** Opening Given data block **

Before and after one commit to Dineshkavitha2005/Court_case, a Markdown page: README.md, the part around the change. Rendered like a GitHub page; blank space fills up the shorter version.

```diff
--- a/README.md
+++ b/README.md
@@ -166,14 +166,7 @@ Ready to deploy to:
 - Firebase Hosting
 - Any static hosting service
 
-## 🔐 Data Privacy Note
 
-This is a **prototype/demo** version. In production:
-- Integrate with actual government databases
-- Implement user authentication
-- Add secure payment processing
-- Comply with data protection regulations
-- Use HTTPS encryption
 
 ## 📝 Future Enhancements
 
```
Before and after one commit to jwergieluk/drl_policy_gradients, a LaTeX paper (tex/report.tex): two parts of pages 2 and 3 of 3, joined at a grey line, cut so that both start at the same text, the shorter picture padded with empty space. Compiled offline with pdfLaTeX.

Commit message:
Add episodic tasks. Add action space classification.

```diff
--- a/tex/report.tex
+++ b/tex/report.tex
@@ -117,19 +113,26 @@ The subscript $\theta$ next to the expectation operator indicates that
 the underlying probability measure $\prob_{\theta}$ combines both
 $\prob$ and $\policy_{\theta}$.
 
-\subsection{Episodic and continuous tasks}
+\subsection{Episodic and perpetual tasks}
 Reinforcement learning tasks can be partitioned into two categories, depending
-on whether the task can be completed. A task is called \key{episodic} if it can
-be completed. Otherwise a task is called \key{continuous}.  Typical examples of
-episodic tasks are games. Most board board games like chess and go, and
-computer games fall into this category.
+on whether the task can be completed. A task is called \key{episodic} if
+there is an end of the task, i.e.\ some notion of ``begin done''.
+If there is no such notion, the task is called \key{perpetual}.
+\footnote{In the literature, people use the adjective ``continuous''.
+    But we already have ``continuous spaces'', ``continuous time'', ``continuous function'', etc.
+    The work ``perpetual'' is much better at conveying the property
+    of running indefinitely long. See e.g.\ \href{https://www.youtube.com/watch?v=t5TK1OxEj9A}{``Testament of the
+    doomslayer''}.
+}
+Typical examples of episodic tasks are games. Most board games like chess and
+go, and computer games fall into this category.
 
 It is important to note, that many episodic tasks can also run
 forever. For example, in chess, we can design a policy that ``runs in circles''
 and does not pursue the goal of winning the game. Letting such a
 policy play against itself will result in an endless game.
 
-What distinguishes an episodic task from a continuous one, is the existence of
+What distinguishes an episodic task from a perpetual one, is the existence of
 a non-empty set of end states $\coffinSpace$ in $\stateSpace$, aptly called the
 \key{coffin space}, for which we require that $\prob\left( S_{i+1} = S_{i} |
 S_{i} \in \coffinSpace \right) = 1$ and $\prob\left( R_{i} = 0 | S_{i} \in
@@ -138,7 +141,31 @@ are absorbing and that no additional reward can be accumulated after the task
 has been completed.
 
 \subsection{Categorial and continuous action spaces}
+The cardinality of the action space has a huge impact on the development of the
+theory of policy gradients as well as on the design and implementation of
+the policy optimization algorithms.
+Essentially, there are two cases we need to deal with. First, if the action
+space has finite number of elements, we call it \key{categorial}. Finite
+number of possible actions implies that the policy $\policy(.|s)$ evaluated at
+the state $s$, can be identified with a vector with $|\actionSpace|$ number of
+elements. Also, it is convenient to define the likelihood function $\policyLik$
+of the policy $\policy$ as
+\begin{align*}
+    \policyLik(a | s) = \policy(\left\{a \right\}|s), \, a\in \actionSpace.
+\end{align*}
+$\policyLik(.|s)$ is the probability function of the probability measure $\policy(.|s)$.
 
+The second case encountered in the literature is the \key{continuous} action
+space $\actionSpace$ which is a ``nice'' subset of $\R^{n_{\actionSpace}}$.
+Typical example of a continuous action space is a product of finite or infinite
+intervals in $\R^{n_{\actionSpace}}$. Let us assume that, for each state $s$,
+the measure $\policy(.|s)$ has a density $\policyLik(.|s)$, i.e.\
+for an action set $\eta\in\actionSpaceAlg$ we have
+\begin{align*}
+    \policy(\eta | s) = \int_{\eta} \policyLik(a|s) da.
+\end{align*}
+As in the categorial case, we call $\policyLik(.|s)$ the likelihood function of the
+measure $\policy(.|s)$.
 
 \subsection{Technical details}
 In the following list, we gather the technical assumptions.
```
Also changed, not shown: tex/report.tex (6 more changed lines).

** Closing Given data block **

> [Problem requirements]
Write out the whole listing exactly as it stands.

> [Task answer]
Before and after one commit to Dineshkavitha2005/Court_case, a Markdown page: README.md, the part around the change. Rendered like a GitHub page; blank space fills up the shorter version.

```diff
--- a/README.md
+++ b/README.md
@@ -166,14 +166,7 @@ Ready to deploy to:
 - Firebase Hosting
 - Any static hosting service
 
-## 🔐 Data Privacy Note
 
-This is a **prototype/demo** version. In production:
-- Integrate with actual government databases
-- Implement user authentication
-- Add secure payment processing
-- Comply with data protection regulations
-- Use HTTPS encryption
 
 ## 📝 Future Enhancements
 
```
Before and after one commit to jwergieluk/drl_policy_gradients, a LaTeX paper (tex/report.tex): two parts of pages 2 and 3 of 3, joined at a grey line, cut so that both start at the same text, the shorter picture padded with empty space. Compiled offline with pdfLaTeX.

Commit message:
Add episodic tasks. Add action space classification.

```diff
--- a/tex/report.tex
+++ b/tex/report.tex
@@ -117,19 +113,26 @@ The subscript $\theta$ next to the expectation operator indicates that
 the underlying probability measure $\prob_{\theta}$ combines both
 $\prob$ and $\policy_{\theta}$.
 
-\subsection{Episodic and continuous tasks}
+\subsection{Episodic and perpetual tasks}
 Reinforcement learning tasks can be partitioned into two categories, depending
-on whether the task can be completed. A task is called \key{episodic} if it can
-be completed. Otherwise a task is called \key{continuous}.  Typical examples of
-episodic tasks are games. Most board board games like chess and go, and
-computer games fall into this category.
+on whether the task can be completed. A task is called \key{episodic} if
+there is an end of the task, i.e.\ some notion of ``begin done''.
+If there is no such notion, the task is called \key{perpetual}.
+\footnote{In the literature, people use the adjective ``continuous''.
+    But we already have ``continuous spaces'', ``continuous time'', ``continuous function'', etc.
+    The work ``perpetual'' is much better at conveying the property
+    of running indefinitely long. See e.g.\ \href{https://www.youtube.com/watch?v=t5TK1OxEj9A}{``Testament of the
+    doomslayer''}.
+}
+Typical examples of episodic tasks are games. Most board games like chess and
+go, and computer games fall into this category.
 
 It is important to note, that many episodic tasks can also run
 forever. For example, in chess, we can design a policy that ``runs in circles''
 and does not pursue the goal of winning the game. Letting such a
 policy play against itself will result in an endless game.
 
-What distinguishes an episodic task from a continuous one, is the existence of
+What distinguishes an episodic task from a perpetual one, is the existence of
 a non-empty set of end states $\coffinSpace$ in $\stateSpace$, aptly called the
 \key{coffin space}, for which we require that $\prob\left( S_{i+1} = S_{i} |
 S_{i} \in \coffinSpace \right) = 1$ and $\prob\left( R_{i} = 0 | S_{i} \in
@@ -138,7 +141,31 @@ are absorbing and that no additional reward can be accumulated after the task
 has been completed.
 
 \subsection{Categorial and continuous action spaces}
+The cardinality of the action space has a huge impact on the development of the
+theory of policy gradients as well as on the design and implementation of
+the policy optimization algorithms.
+Essentially, there are two cases we need to deal with. First, if the action
+space has finite number of elements, we call it \key{categorial}. Finite
+number of possible actions implies that the policy $\policy(.|s)$ evaluated at
+the state $s$, can be identified with a vector with $|\actionSpace|$ number of
+elements. Also, it is convenient to define the likelihood function $\policyLik$
+of the policy $\policy$ as
+\begin{align*}
+    \policyLik(a | s) = \policy(\left\{a \right\}|s), \, a\in \actionSpace.
+\end{align*}
+$\policyLik(.|s)$ is the probability function of the probability measure $\policy(.|s)$.
 
+The second case encountered in the literature is the \key{continuous} action
+space $\actionSpace$ which is a ``nice'' subset of $\R^{n_{\actionSpace}}$.
+Typical example of a continuous action space is a product of finite or infinite
+intervals in $\R^{n_{\actionSpace}}$. Let us assume that, for each state $s$,
+the measure $\policy(.|s)$ has a density $\policyLik(.|s)$, i.e.\
+for an action set $\eta\in\actionSpaceAlg$ we have
+\begin{align*}
+    \policy(\eta | s) = \int_{\eta} \policyLik(a|s) da.
+\end{align*}
+As in the categorial case, we call $\policyLik(.|s)$ the likelihood function of the
+measure $\policy(.|s)$.
 
 \subsection{Technical details}
 In the following list, we gather the technical assumptions.
```
Also changed, not shown: tex/report.tex (6 more changed lines).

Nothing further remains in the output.